[Revision tracking records]
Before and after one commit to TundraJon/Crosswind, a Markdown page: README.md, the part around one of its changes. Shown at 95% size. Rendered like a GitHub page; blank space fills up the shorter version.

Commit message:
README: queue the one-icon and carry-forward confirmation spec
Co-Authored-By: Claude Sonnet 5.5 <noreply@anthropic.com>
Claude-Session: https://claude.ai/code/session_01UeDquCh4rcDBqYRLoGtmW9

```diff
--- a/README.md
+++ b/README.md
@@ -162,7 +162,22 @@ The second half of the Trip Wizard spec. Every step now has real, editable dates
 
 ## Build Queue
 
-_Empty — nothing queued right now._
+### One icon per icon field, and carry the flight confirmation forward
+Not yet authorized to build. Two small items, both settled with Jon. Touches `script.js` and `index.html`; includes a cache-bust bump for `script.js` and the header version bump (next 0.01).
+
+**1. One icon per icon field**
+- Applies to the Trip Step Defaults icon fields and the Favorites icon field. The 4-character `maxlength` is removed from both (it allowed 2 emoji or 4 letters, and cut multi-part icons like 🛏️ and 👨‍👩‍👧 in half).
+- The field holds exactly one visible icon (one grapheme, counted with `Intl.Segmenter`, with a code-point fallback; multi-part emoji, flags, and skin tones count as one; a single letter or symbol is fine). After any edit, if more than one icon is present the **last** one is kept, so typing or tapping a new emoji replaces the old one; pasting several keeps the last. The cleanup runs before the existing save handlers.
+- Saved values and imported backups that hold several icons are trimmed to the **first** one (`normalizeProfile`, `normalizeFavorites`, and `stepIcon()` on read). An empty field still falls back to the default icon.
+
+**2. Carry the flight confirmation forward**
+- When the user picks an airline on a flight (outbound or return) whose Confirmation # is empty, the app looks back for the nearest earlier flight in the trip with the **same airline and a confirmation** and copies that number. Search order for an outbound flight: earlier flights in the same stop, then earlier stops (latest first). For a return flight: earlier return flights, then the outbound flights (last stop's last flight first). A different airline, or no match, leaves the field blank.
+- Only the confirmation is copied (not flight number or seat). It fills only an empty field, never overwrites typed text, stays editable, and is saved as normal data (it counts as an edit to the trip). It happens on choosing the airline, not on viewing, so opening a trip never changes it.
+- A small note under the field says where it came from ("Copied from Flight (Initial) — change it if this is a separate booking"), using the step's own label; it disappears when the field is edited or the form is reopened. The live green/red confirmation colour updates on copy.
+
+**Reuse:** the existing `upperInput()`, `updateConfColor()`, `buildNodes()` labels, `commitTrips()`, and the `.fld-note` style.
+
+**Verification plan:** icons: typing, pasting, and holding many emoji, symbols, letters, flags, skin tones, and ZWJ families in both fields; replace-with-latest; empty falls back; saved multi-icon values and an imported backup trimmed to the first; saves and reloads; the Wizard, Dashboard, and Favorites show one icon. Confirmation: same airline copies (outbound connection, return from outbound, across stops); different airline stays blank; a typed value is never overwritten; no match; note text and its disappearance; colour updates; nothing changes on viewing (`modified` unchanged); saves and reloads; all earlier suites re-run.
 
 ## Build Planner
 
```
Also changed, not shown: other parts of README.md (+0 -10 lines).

▶ _Assignment_: Every piece of the data is to be set down again exactly.

▶ _Solution_:
Before and after one commit to TundraJon/Crosswind, a Markdown page: README.md, the part around one of its changes. Shown at 95% size. Rendered like a GitHub page; blank space fills up the shorter version.

Commit message:
README: queue the one-icon and carry-forward confirmation spec
Co-Authored-By: Claude Sonnet 5.5 <noreply@anthropic.com>
Claude-Session: https://claude.ai/code/session_01UeDquCh4rcDBqYRLoGtmW9

```diff
--- a/README.md
+++ b/README.md
@@ -162,7 +162,22 @@ The second half of the Trip Wizard spec. Every step now has real, editable dates
 
 ## Build Queue
 
-_Empty — nothing queued right now._
+### One icon per icon field, and carry the flight confirmation forward
+Not yet authorized to build. Two small items, both settled with Jon. Touches `script.js` and `index.html`; includes a cache-bust bump for `script.js` and the header version bump (next 0.01).
+
+**1. One icon per icon field**
+- Applies to the Trip Step Defaults icon fields and the Favorites icon field. The 4-character `maxlength` is removed from both (it allowed 2 emoji or 4 letters, and cut multi-part icons like 🛏️ and 👨‍👩‍👧 in half).
+- The field holds exactly one visible icon (one grapheme, counted with `Intl.Segmenter`, with a code-point fallback; multi-part emoji, flags, and skin tones count as one; a single letter or symbol is fine). After any edit, if more than one icon is present the **last** one is kept, so typing or tapping a new emoji replaces the old one; pasting several keeps the last. The cleanup runs before the existing save handlers.
+- Saved values and imported backups that hold several icons are trimmed to the **first** one (`normalizeProfile`, `normalizeFavorites`, and `stepIcon()` on read). An empty field still falls back to the default icon.
+
+**2. Carry the flight confirmation forward**
+- When the user picks an airline on a flight (outbound or return) whose Confirmation # is empty, the app looks back for the nearest earlier flight in the trip with the **same airline and a confirmation** and copies that number. Search order for an outbound flight: earlier flights in the same stop, then earlier stops (latest first). For a return flight: earlier return flights, then the outbound flights (last stop's last flight first). A different airline, or no match, leaves the field blank.
+- Only the confirmation is copied (not flight number or seat). It fills only an empty field, never overwrites typed text, stays editable, and is saved as normal data (it counts as an edit to the trip). It happens on choosing the airline, not on viewing, so opening a trip never changes it.
+- A small note under the field says where it came from ("Copied from Flight (Initial) — change it if this is a separate booking"), using the step's own label; it disappears when the field is edited or the form is reopened. The live green/red confirmation colour updates on copy.
+
+**Reuse:** the existing `upperInput()`, `updateConfColor()`, `buildNodes()` labels, `commitTrips()`, and the `.fld-note` style.
+
+**Verification plan:** icons: typing, pasting, and holding many emoji, symbols, letters, flags, skin tones, and ZWJ families in both fields; replace-with-latest; empty falls back; saved multi-icon values and an imported backup trimmed to the first; saves and reloads; the Wizard, Dashboard, and Favorites show one icon. Confirmation: same airline copies (outbound connection, return from outbound, across stops); different airline stays blank; a typed value is never overwritten; no match; note text and its disappearance; colour updates; nothing changes on viewing (`modified` unchanged); saves and reloads; all earlier suites re-run.
 
 ## Build Planner
 
```
Also changed, not shown: other parts of README.md (+0 -10 lines).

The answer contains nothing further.